According to Alvarez, having 11 teams in the conference creates problems with scheduling. He said if another team was added, the conference could split into two divisions, which would help with scheduling and travel expenses.

“We feel as though a 12th team is beneficial,” Alvarez said.

He added Big Ten Commissioner of Athletics Jim Delaney has begun “a thorough and intense investigation,” looking at schools throughout the country to find a school that is a good fit for the conference.

“The whole question of the structure of the conference is something that is under continual review,” Athletic Board Chair Walter Dickey said.

While Big Ten officials have discussed the addition of another team in the past, this would be the first coordinated effort and the first addition since Pennsylvania State University joined in 1993.

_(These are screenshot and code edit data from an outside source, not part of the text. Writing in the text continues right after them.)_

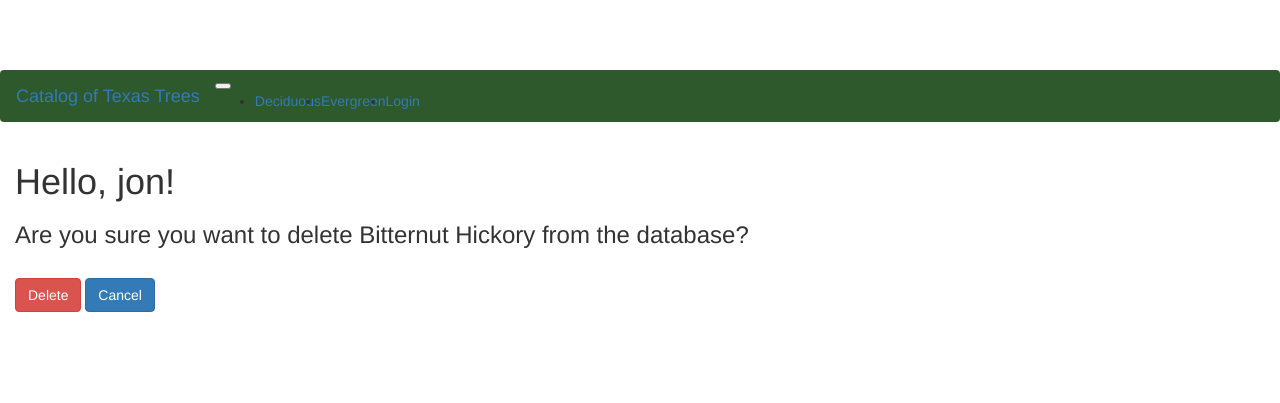
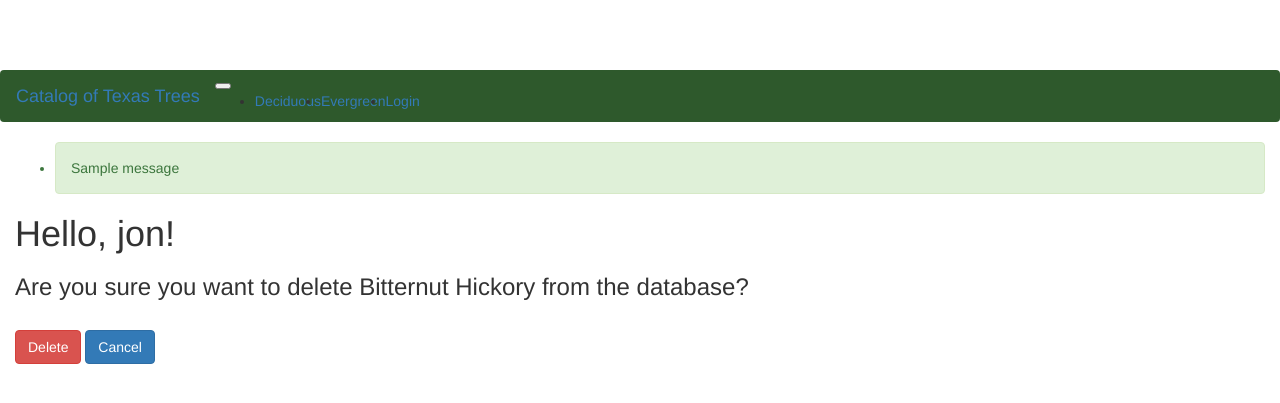
Before and after one commit to jwlunsford/udacity_projects, a Flask app: page /item/1/delete/ in a window 1280 px wide. Shown: the top 403 px of the page. Run offline with Flask 2, Linux system fonts and the light colour scheme; tables that the repository leaves empty hold one stand-in row (values such as "Sample post"); one stand-in notice (Sample message) is shown; some libraries are stand-ins or nearby versions.

Commit message:
Update: added message flashing to the base template.

```diff
--- a/item_catalog/templates/base.html
+++ b/item_catalog/templates/base.html
@@ -35,6 +35,16 @@
 
 {% block content %}
 <div class="container-fluid">
+  {% with messages = get_flashed_messages() %}
+      {% if messages %}
+        <ul>
+          {% for message in messages %}
+          <li class="alert alert-success" role="alert">{{ message }}</li>
+          {% endfor %}
+        </ul>
+      {% endif %}
+    {% endwith %}
+
   {% block page_content %}{% endblock %}
 </div>
 {% endblock %}
```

Dickey also introduced an “academic redshirt” program that would stop student-athletes from competing during their freshman year if they do not meet grade point average requirements.

These athletes would still practice with the team, but they would not be allowed to compete in games, Dickey said.

Alvarez said there have been many programs in the past that required athletes with certain academic issues to play in a limited fashion, adding that an academically at-risk student is much more likely to perform well in their second year.

Two members of the ad-hoc committee charged with reviewing the operations of the Athletic Board were also present at the meeting.

The committee was formed in response to several serious allegations against the board revolving around the appointment of football coach Bret Bielema, the creation of the Big Ten Network, and complaints about bullying and the advocating of personal agendas.

Before the meeting began, Dickey introduced the committee members, adding he invited them to attend.

Professor of pathobiological sciences and committee member Timothy Yoshino said the committee is currently looking for information on the way the board functions and operates. He said that includes oversight, athletics on campus, and communications and relationships between board members and departments.

“We are in sort of an information-gathering mode,” Yoshino said. “That’s the reason why we’re here — to get a feel for the kinds of information that’s being conveyed by the board.”

Rice said the main method of information gathering the committee has been using is interviewing, mainly of Athletic Board committee chairs. Yoshino added they plan to interview more people connected with the Athletic Board and Athletic Department.

Rice said the Athletic Board, as well as the people who have been interviewed, have been very willing to share information and cooperate with the review.

According to Yoshino, the committee will continue to review through January and possibly February, and hopes to report its findings in March or April.